[YOUR GOAL] Pictures in the records below are skipped; the rest is copied exactly.

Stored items
--------

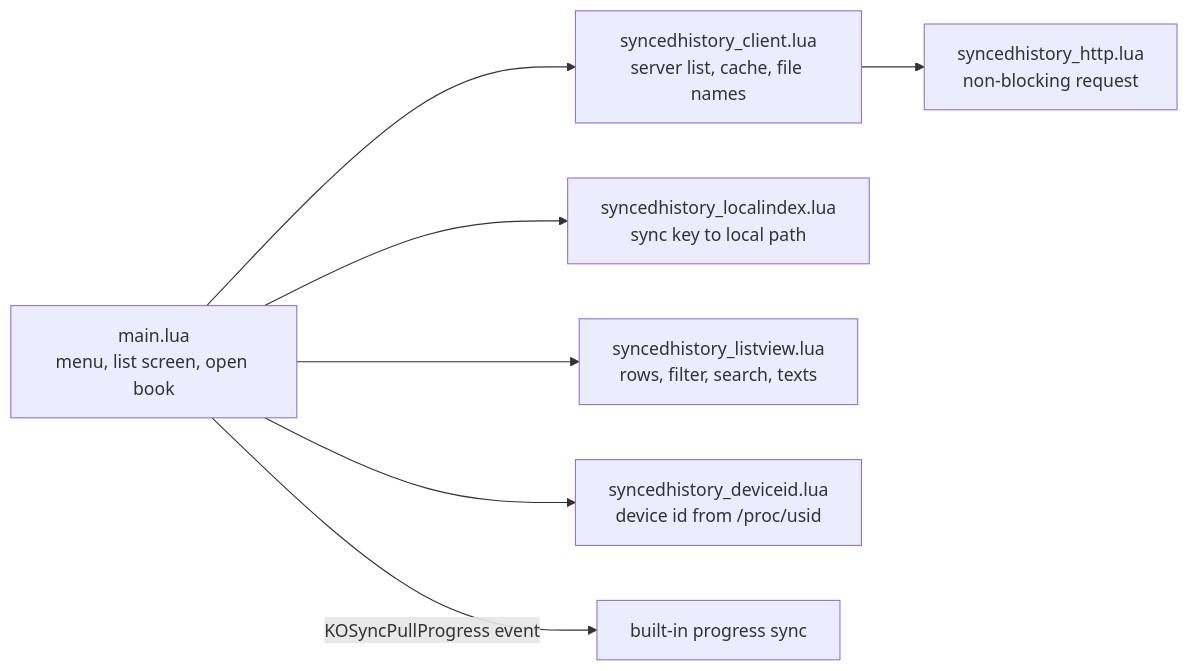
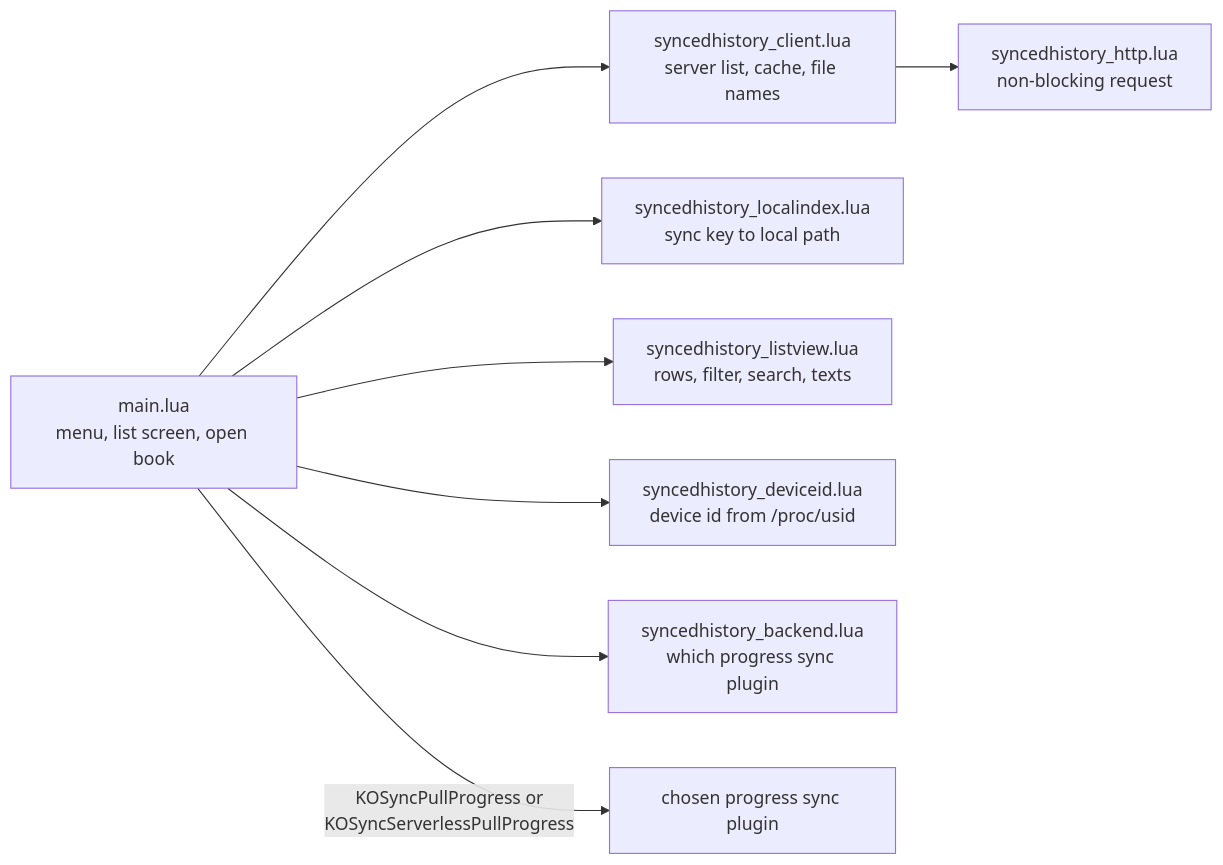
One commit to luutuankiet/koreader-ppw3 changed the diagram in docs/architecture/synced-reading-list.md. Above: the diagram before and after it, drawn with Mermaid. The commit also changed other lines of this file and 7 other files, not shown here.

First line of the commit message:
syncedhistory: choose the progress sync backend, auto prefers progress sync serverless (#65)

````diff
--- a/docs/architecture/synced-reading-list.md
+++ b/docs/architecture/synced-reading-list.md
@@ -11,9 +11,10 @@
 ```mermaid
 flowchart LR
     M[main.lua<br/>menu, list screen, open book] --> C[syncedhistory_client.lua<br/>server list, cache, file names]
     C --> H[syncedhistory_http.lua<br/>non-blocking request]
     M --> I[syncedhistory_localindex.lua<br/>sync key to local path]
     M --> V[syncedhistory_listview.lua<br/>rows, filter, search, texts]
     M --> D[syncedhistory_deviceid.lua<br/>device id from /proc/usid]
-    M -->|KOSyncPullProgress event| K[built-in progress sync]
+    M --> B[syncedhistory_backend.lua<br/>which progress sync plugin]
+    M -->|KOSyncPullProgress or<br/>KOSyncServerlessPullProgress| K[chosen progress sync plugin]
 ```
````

--------

[RESPONSE]
One commit to luutuankiet/koreader-ppw3 changed the diagram in docs/architecture/synced-reading-list.md. Above: the diagram before and after it, drawn with Mermaid. The commit also changed other lines of this file and 7 other files, not shown here.

First line of the commit message:
syncedhistory: choose the progress sync backend, auto prefers progress sync serverless (#65)

````diff
--- a/docs/architecture/synced-reading-list.md
+++ b/docs/architecture/synced-reading-list.md
@@ -11,9 +11,10 @@
 ```mermaid
 flowchart LR
     M[main.lua<br/>menu, list screen, open book] --> C[syncedhistory_client.lua<br/>server list, cache, file names]
     C --> H[syncedhistory_http.lua<br/>non-blocking request]
     M --> I[syncedhistory_localindex.lua<br/>sync key to local path]
     M --> V[syncedhistory_listview.lua<br/>rows, filter, search, texts]
     M --> D[syncedhistory_deviceid.lua<br/>device id from /proc/usid]
-    M -->|KOSyncPullProgress event| K[built-in progress sync]
+    M --> B[syncedhistory_backend.lua<br/>which progress sync plugin]
+    M -->|KOSyncPullProgress or<br/>KOSyncServerlessPullProgress| K[chosen progress sync plugin]
 ```
````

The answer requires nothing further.